* [Task item]:
Your answer is a number only: how many lines in the data below contain "fixed"?

* [Records for the exercise]:
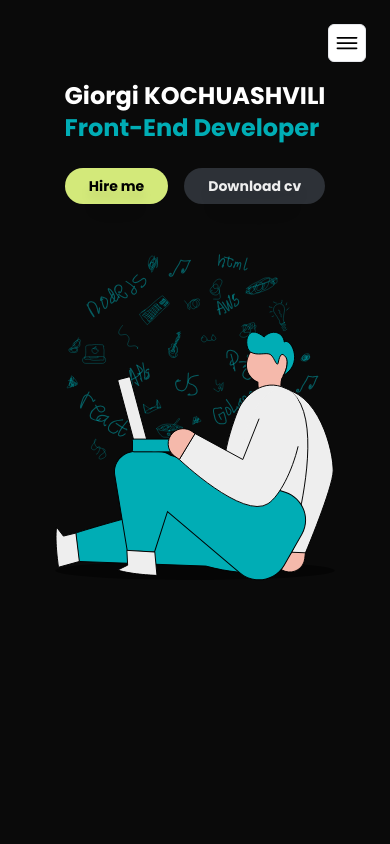
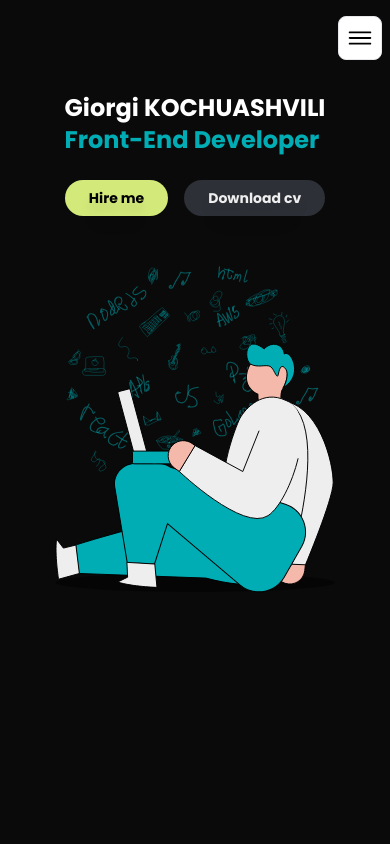
Before and after one commit to giorgio324/portfolio, a Next.js app: page / in a window 390 px wide. Shown: the top 844 px of the page. Built offline with nearby package versions, Linux system fonts and the light colour scheme.

Commit message:
fixed mobile navbar

```diff
--- a/src/components/home/Home.tsx
+++ b/src/components/home/Home.tsx
@@ -5,7 +5,7 @@ import Title from './Title';
 const Home = () => {
   return (
     <main
-      className={`max-w-screen-xl mx-auto p-4 md:flex md:px-12 lg:px-16 min-h-screen mt-16 md:mt-0`}
+      className={`max-w-screen-xl mx-auto p-4 md:flex md:px-12 lg:px-16 min-h-screen mt-[76px]`}
     >
       <Title />
       <HeroImages />
--- a/src/components/mobileNavbar/MobileNavbar.tsx
+++ b/src/components/mobileNavbar/MobileNavbar.tsx
@@ -15,7 +15,7 @@ const MobileNavbar = () => {
   };
 
   return (
-    <div className='flex justify-end items-center p-4 md:hidden fixed top-2 right-2 z-50'>
+    <div className='flex md:hidden w-full justify-end items-center z-50 px-2 py-4 fixed top-0 '>
       <MobileNavbarButton openNavbar={openNavbar} />
       <MobileNavbarSidebar closeNavbar={closeNavbar} open={open} />
     </div>
--- a/src/components/mobileNavbar/MobileNavbarButton.tsx
+++ b/src/components/mobileNavbar/MobileNavbarButton.tsx
@@ -8,8 +8,11 @@ type Props = {
 const MobileNavbarButton = ({ openNavbar }: Props) => {
   return (
     <Reveal direction='right-to-left'>
-      <button className='border rounded-md bg-white p-1' onClick={openNavbar}>
-        <IoIosMenu className='text-[28px] text-black' />
+      <button
+        className='border rounded-lg bg-white p-[6px] '
+        onClick={openNavbar}
+      >
+        <IoIosMenu className='text-[30px] text-black' />
       </button>
     </Reveal>
   );
```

* [Answer to this problem]:
3